- _Task objective_
In the records that follow, locate every line with "index" and extract it.
※
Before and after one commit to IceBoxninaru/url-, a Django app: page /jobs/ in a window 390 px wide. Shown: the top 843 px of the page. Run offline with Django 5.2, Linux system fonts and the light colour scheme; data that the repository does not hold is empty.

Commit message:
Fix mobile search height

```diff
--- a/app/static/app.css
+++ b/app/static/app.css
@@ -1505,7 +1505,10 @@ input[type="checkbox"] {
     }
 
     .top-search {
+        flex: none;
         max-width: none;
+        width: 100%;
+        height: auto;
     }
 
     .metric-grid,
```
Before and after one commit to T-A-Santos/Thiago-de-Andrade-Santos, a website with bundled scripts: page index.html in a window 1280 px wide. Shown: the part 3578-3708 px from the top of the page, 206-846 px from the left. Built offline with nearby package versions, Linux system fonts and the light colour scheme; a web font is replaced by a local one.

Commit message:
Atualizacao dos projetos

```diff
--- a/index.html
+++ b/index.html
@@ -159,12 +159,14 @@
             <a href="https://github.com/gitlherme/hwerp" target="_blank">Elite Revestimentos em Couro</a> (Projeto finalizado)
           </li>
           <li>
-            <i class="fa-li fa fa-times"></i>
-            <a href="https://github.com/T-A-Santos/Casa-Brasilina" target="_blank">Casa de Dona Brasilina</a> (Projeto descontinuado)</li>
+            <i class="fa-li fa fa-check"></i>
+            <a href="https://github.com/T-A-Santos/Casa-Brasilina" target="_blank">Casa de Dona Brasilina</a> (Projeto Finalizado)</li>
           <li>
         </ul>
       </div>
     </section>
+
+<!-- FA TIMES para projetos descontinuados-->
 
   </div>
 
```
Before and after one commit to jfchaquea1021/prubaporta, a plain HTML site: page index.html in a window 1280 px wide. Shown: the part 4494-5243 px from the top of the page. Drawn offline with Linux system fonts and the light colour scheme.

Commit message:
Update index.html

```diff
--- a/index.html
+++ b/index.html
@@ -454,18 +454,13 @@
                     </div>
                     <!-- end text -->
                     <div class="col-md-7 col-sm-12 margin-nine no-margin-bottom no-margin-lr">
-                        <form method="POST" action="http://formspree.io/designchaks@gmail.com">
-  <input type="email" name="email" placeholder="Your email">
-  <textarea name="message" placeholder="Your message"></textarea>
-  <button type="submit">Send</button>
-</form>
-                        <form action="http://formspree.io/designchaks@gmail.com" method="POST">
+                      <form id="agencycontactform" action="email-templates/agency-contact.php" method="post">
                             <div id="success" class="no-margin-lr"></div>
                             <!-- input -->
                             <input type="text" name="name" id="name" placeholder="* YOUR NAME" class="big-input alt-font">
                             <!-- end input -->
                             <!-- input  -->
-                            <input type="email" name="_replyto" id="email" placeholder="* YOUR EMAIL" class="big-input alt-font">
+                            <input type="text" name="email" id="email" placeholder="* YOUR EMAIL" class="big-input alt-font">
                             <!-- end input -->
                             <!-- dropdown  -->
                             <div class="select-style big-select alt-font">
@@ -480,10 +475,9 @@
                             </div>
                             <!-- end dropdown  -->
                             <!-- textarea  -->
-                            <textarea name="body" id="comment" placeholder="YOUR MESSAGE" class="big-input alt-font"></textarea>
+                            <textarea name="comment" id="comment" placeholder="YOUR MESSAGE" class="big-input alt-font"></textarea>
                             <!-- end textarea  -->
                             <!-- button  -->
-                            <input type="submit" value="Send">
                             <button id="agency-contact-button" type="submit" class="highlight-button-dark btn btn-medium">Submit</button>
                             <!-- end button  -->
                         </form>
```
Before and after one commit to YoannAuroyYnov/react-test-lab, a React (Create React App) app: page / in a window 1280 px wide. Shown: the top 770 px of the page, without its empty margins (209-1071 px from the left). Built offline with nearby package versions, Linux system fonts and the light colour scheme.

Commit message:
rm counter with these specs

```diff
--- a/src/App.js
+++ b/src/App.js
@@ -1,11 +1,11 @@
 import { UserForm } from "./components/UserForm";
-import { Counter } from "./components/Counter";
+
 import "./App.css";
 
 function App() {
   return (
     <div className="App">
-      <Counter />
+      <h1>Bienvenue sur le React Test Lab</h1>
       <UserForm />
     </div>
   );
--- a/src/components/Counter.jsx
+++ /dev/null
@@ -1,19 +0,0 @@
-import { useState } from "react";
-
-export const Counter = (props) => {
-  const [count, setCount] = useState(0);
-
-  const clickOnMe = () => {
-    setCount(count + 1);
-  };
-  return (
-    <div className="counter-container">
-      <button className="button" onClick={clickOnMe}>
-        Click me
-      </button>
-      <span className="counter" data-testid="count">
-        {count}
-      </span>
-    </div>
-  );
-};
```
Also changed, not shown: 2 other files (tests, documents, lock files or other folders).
※
- _Answer for the task_
Before and after one commit to T-A-Santos/Thiago-de-Andrade-Santos, a website with bundled scripts: page index.html in a window 1280 px wide. Shown: the part 3578-3708 px from the top of the page, 206-846 px from the left. Built offline with nearby package versions, Linux system fonts and the light colour scheme; a web font is replaced by a local one.
--- a/index.html
+++ b/index.html
Before and after one commit to jfchaquea1021/prubaporta, a plain HTML site: page index.html in a window 1280 px wide. Shown: the part 4494-5243 px from the top of the page. Drawn offline with Linux system fonts and the light colour scheme.
Update index.html
--- a/index.html
+++ b/index.html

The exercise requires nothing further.